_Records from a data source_
--- START ---
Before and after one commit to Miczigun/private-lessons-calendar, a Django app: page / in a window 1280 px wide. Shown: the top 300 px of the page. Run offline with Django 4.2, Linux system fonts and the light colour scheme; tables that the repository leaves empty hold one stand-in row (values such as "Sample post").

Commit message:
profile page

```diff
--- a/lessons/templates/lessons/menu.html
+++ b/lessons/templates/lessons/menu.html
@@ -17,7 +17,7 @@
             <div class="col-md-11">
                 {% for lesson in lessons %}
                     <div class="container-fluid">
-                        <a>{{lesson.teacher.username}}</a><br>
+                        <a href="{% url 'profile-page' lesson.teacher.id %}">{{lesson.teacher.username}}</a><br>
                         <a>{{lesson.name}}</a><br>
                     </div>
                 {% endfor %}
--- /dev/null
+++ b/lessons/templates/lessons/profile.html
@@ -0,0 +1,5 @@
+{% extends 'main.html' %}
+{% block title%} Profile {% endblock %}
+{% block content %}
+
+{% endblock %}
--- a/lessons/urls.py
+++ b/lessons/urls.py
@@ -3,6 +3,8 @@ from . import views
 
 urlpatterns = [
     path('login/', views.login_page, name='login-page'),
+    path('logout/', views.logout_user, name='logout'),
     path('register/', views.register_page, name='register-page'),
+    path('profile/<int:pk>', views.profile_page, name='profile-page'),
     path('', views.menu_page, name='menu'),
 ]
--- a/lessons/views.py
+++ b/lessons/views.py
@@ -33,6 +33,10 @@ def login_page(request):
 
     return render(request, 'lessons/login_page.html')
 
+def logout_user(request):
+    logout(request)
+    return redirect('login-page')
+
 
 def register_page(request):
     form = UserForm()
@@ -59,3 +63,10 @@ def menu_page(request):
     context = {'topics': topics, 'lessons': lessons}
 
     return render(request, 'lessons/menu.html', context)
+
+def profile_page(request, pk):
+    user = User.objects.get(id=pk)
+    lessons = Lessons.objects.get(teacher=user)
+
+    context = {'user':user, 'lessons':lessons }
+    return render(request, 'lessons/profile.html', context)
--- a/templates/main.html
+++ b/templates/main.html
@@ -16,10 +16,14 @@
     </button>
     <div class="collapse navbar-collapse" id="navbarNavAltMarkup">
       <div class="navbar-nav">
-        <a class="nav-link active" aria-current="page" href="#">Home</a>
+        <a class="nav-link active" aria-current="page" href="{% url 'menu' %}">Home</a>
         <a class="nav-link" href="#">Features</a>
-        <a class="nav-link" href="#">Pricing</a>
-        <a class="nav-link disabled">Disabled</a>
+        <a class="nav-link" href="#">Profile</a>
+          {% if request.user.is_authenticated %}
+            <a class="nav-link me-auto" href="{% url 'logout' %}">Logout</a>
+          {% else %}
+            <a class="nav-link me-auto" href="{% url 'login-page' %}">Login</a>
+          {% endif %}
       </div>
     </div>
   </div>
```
--- END ---
_THE PROBLEM_
Each entry above must be set down again without alteration.

_SOLUTION BELOW_
Before and after one commit to Miczigun/private-lessons-calendar, a Django app: page / in a window 1280 px wide. Shown: the top 300 px of the page. Run offline with Django 4.2, Linux system fonts and the light colour scheme; tables that the repository leaves empty hold one stand-in row (values such as "Sample post").

Commit message:
profile page

```diff
--- a/lessons/templates/lessons/menu.html
+++ b/lessons/templates/lessons/menu.html
@@ -17,7 +17,7 @@
             <div class="col-md-11">
                 {% for lesson in lessons %}
                     <div class="container-fluid">
-                        <a>{{lesson.teacher.username}}</a><br>
+                        <a href="{% url 'profile-page' lesson.teacher.id %}">{{lesson.teacher.username}}</a><br>
                         <a>{{lesson.name}}</a><br>
                     </div>
                 {% endfor %}
--- /dev/null
+++ b/lessons/templates/lessons/profile.html
@@ -0,0 +1,5 @@
+{% extends 'main.html' %}
+{% block title%} Profile {% endblock %}
+{% block content %}
+
+{% endblock %}
--- a/lessons/urls.py
+++ b/lessons/urls.py
@@ -3,6 +3,8 @@ from . import views
 
 urlpatterns = [
     path('login/', views.login_page, name='login-page'),
+    path('logout/', views.logout_user, name='logout'),
     path('register/', views.register_page, name='register-page'),
+    path('profile/<int:pk>', views.profile_page, name='profile-page'),
     path('', views.menu_page, name='menu'),
 ]
--- a/lessons/views.py
+++ b/lessons/views.py
@@ -33,6 +33,10 @@ def login_page(request):
 
     return render(request, 'lessons/login_page.html')
 
+def logout_user(request):
+    logout(request)
+    return redirect('login-page')
+
 
 def register_page(request):
     form = UserForm()
@@ -59,3 +63,10 @@ def menu_page(request):
     context = {'topics': topics, 'lessons': lessons}
 
     return render(request, 'lessons/menu.html', context)
+
+def profile_page(request, pk):
+    user = User.objects.get(id=pk)
+    lessons = Lessons.objects.get(teacher=user)
+
+    context = {'user':user, 'lessons':lessons }
+    return render(request, 'lessons/profile.html', context)
--- a/templates/main.html
+++ b/templates/main.html
@@ -16,10 +16,14 @@
     </button>
     <div class="collapse navbar-collapse" id="navbarNavAltMarkup">
       <div class="navbar-nav">
-        <a class="nav-link active" aria-current="page" href="#">Home</a>
+        <a class="nav-link active" aria-current="page" href="{% url 'menu' %}">Home</a>
         <a class="nav-link" href="#">Features</a>
-        <a class="nav-link" href="#">Pricing</a>
-        <a class="nav-link disabled">Disabled</a>
+        <a class="nav-link" href="#">Profile</a>
+          {% if request.user.is_authenticated %}
+            <a class="nav-link me-auto" href="{% url 'logout' %}">Logout</a>
+          {% else %}
+            <a class="nav-link me-auto" href="{% url 'login-page' %}">Login</a>
+          {% endif %}
       </div>
     </div>
   </div>
```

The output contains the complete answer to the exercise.